#### RECORDS FOR THE TASK ####
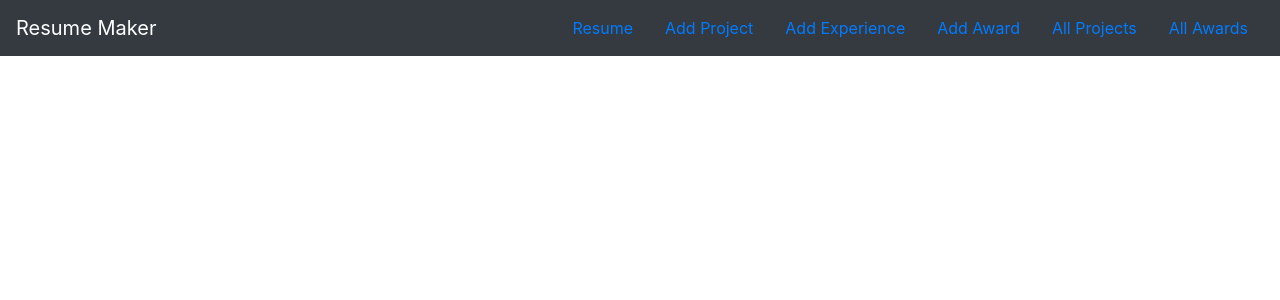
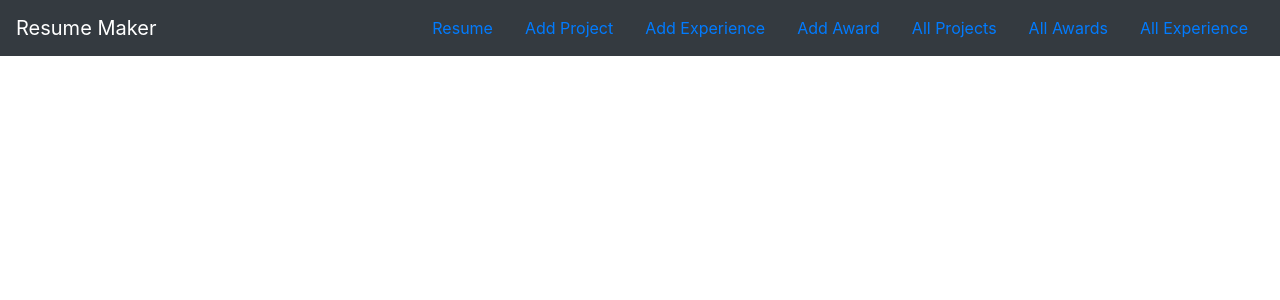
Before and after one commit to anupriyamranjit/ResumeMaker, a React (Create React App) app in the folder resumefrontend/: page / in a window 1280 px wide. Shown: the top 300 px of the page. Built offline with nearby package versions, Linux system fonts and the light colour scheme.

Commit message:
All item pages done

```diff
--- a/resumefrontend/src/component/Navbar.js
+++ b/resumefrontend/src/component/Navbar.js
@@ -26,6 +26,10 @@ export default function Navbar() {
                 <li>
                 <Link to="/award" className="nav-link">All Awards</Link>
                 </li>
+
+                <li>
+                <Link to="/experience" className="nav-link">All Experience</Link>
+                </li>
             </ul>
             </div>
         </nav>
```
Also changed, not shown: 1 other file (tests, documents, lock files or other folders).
####
**WHAT IS BEING ASKED:** Exactly as they stand, retype all the entries, but omit the pictures.

**RESULT:**
Before and after one commit to anupriyamranjit/ResumeMaker, a React (Create React App) app in the folder resumefrontend/: page / in a window 1280 px wide. Shown: the top 300 px of the page. Built offline with nearby package versions, Linux system fonts and the light colour scheme.

Commit message:
All item pages done

```diff
--- a/resumefrontend/src/component/Navbar.js
+++ b/resumefrontend/src/component/Navbar.js
@@ -26,6 +26,10 @@ export default function Navbar() {
                 <li>
                 <Link to="/award" className="nav-link">All Awards</Link>
                 </li>
+
+                <li>
+                <Link to="/experience" className="nav-link">All Experience</Link>
+                </li>
             </ul>
             </div>
         </nav>
```
Also changed, not shown: 1 other file (tests, documents, lock files or other folders).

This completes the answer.